*** RECORD SET

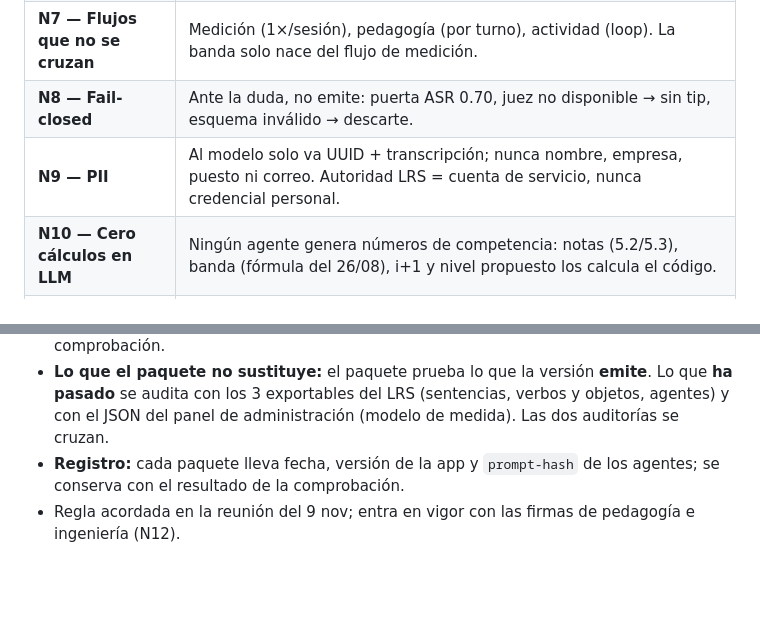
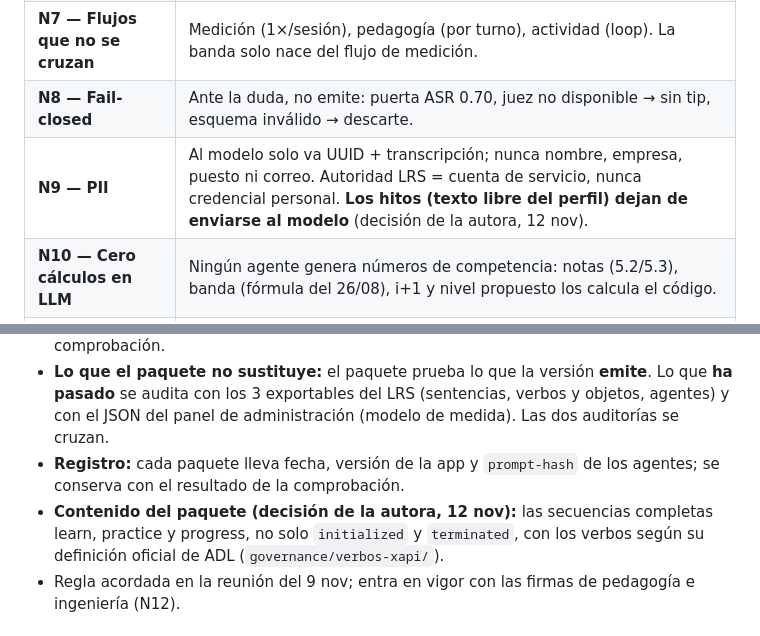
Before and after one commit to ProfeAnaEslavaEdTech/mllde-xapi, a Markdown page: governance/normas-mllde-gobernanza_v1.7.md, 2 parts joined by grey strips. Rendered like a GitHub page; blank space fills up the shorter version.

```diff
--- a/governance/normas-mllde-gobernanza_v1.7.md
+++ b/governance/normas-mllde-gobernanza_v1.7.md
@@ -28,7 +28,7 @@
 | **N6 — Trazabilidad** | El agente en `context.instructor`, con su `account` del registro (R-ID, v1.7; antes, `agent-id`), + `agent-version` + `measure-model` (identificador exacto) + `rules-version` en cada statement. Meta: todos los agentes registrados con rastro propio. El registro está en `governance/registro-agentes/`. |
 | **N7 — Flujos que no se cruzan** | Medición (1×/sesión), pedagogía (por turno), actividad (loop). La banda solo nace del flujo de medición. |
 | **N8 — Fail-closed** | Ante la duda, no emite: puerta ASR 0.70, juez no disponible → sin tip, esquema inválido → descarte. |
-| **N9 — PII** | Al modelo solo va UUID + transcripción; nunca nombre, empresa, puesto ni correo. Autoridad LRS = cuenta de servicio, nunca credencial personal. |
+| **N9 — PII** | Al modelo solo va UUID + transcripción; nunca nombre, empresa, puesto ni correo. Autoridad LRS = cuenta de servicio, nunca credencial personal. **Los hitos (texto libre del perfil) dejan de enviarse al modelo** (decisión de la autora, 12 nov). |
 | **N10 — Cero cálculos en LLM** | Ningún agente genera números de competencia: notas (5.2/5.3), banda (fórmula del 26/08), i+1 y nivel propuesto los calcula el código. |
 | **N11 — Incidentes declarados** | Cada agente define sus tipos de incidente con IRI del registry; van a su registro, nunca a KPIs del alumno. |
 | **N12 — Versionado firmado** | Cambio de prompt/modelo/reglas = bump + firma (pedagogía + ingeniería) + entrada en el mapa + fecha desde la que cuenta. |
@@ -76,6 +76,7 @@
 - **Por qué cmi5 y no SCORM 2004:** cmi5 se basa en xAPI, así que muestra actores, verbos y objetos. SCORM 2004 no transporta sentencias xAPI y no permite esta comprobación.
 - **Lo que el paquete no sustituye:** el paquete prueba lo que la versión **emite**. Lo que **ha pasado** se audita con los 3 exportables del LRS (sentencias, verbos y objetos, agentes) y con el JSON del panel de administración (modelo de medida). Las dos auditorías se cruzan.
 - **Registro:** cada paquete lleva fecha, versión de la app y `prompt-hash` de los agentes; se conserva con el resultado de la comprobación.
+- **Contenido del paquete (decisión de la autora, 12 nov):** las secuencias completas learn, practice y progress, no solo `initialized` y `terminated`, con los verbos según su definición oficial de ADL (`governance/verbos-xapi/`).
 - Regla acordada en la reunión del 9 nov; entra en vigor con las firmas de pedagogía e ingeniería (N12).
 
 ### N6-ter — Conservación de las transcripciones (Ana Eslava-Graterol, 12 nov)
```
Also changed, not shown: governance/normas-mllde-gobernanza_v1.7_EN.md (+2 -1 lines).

******
*** RECORD SET

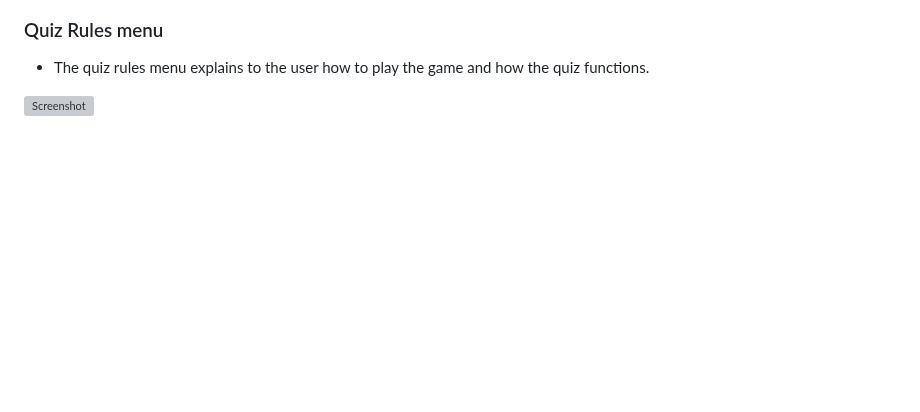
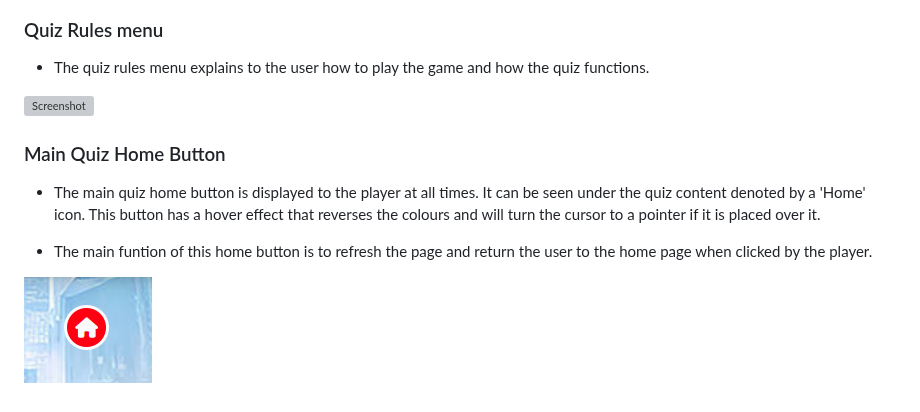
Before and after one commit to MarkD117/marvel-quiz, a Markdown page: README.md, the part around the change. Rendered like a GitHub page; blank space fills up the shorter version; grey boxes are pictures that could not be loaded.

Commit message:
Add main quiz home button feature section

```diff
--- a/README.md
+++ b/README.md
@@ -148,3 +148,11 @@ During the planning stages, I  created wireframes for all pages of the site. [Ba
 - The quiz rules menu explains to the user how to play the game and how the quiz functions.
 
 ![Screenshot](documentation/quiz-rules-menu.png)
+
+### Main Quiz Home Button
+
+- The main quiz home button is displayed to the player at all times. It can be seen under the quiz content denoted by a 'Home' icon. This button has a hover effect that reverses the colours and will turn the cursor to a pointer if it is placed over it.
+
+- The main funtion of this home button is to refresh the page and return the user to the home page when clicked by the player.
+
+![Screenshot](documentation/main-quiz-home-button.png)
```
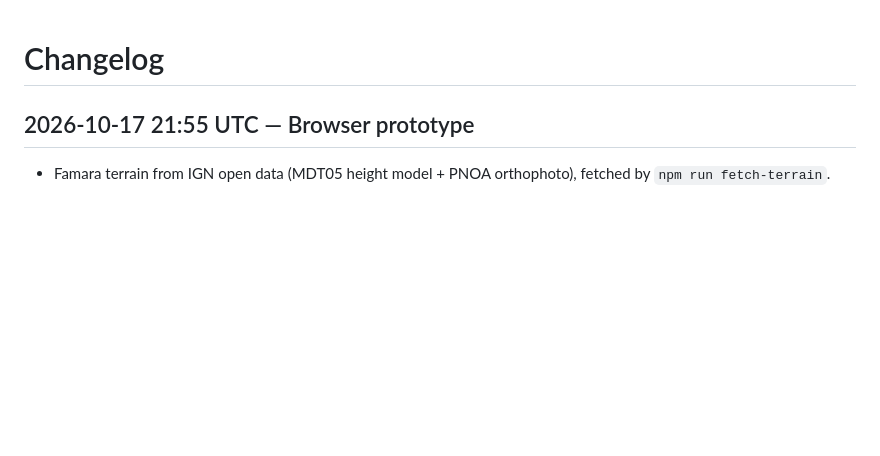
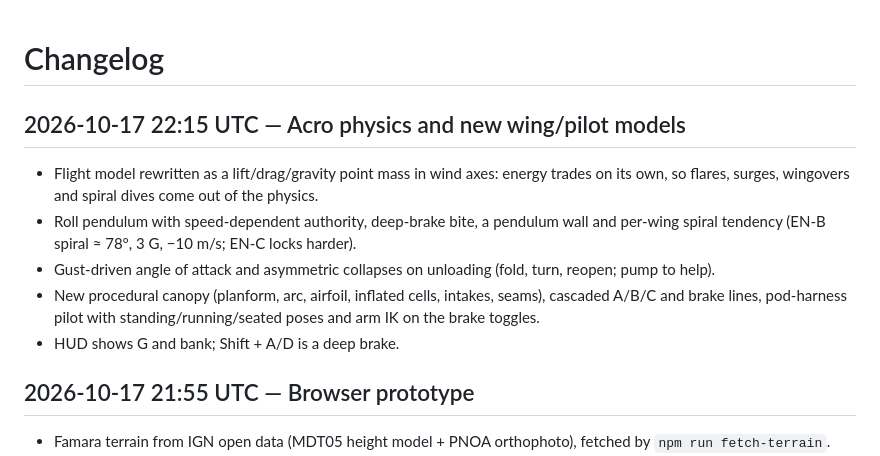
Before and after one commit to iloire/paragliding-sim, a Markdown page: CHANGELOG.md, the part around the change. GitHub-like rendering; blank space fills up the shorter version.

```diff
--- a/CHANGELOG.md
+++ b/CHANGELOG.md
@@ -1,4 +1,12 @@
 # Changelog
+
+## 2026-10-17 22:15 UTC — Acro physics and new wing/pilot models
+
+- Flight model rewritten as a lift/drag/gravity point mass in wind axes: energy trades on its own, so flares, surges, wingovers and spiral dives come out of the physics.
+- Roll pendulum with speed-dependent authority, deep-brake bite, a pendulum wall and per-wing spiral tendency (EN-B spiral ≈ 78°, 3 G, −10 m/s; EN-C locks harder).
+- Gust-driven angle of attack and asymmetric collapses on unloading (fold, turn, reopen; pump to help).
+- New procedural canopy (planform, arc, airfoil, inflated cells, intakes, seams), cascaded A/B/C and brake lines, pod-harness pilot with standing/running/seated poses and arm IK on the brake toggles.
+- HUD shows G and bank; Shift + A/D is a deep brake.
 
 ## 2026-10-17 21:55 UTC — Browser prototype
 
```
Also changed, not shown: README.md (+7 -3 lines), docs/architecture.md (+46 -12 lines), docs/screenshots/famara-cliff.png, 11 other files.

******

#### AIM OF THE EXERCISE:
All lines above with "user" in them should be returned.

#### RESPONSE FOR THIS EXERCISE:
 - The quiz rules menu explains to the user how to play the game and how the quiz functions.
+- The main funtion of this home button is to refresh the page and return the user to the home page when clicked by the player.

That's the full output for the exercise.